- Assigned task -
When you copy the data, keep every line exactly as written and skip the pictures.

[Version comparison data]
★ ★ ★ ★ ★ ★ ★

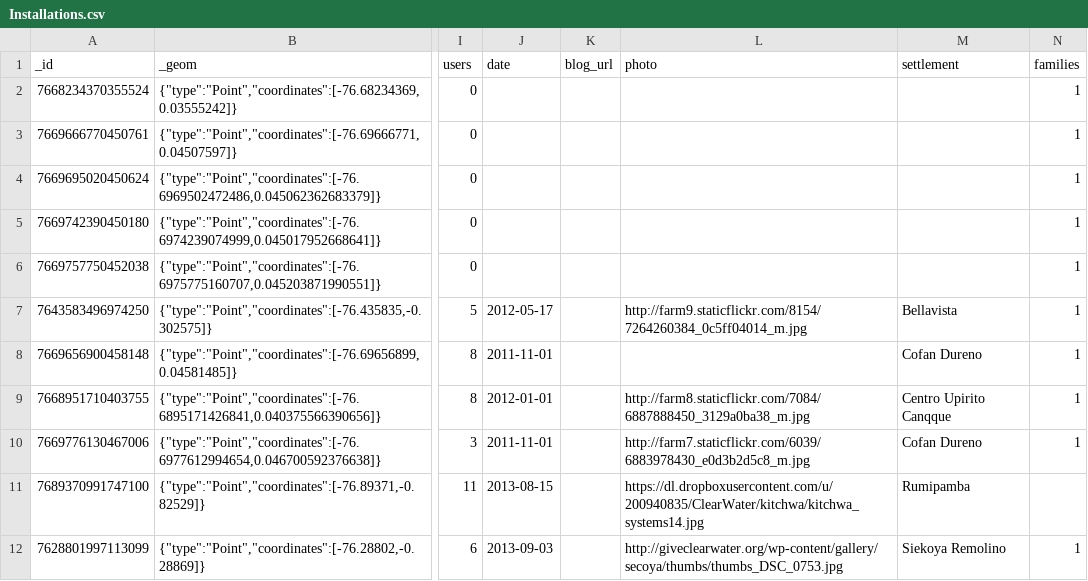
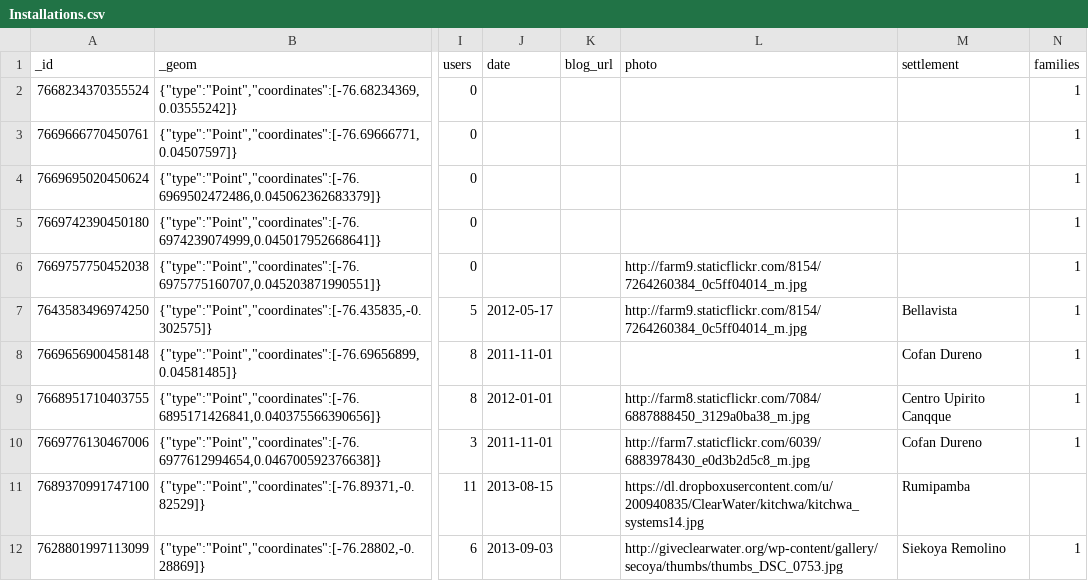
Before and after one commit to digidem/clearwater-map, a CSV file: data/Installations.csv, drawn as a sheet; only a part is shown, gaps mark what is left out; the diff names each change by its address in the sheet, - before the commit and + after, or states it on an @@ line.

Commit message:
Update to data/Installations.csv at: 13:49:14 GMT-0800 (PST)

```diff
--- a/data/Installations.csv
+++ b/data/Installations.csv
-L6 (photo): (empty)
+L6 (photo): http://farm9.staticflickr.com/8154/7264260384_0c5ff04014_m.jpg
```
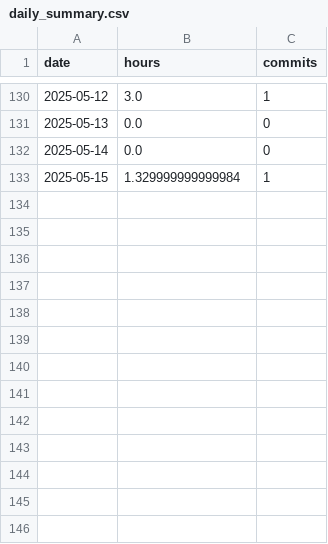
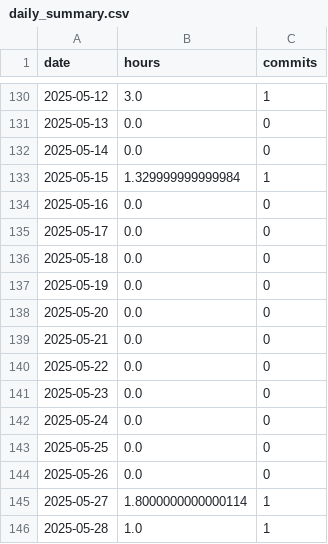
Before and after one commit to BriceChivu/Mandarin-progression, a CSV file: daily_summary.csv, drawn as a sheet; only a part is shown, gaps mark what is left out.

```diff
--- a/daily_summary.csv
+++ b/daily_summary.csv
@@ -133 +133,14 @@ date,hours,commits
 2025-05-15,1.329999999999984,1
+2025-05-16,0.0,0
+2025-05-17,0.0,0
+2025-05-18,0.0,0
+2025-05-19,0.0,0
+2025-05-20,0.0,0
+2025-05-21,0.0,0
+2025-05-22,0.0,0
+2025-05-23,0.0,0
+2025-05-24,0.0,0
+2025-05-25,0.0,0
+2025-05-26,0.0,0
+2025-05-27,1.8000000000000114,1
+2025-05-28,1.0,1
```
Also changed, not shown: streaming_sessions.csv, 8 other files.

★ ★ ★ ★ ★ ★ ★

- Your solution -
Before and after one commit to digidem/clearwater-map, a CSV file: data/Installations.csv, drawn as a sheet; only a part is shown, gaps mark what is left out; the diff names each change by its address in the sheet, - before the commit and + after, or states it on an @@ line.

Commit message:
Update to data/Installations.csv at: 13:49:14 GMT-0800 (PST)

```diff
--- a/data/Installations.csv
+++ b/data/Installations.csv
-L6 (photo): (empty)
+L6 (photo): http://farm9.staticflickr.com/8154/7264260384_0c5ff04014_m.jpg
```
Before and after one commit to BriceChivu/Mandarin-progression, a CSV file: daily_summary.csv, drawn as a sheet; only a part is shown, gaps mark what is left out.

```diff
--- a/daily_summary.csv
+++ b/daily_summary.csv
@@ -133 +133,14 @@ date,hours,commits
 2025-05-15,1.329999999999984,1
+2025-05-16,0.0,0
+2025-05-17,0.0,0
+2025-05-18,0.0,0
+2025-05-19,0.0,0
+2025-05-20,0.0,0
+2025-05-21,0.0,0
+2025-05-22,0.0,0
+2025-05-23,0.0,0
+2025-05-24,0.0,0
+2025-05-25,0.0,0
+2025-05-26,0.0,0
+2025-05-27,1.8000000000000114,1
+2025-05-28,1.0,1
```
Also changed, not shown: streaming_sessions.csv, 8 other files.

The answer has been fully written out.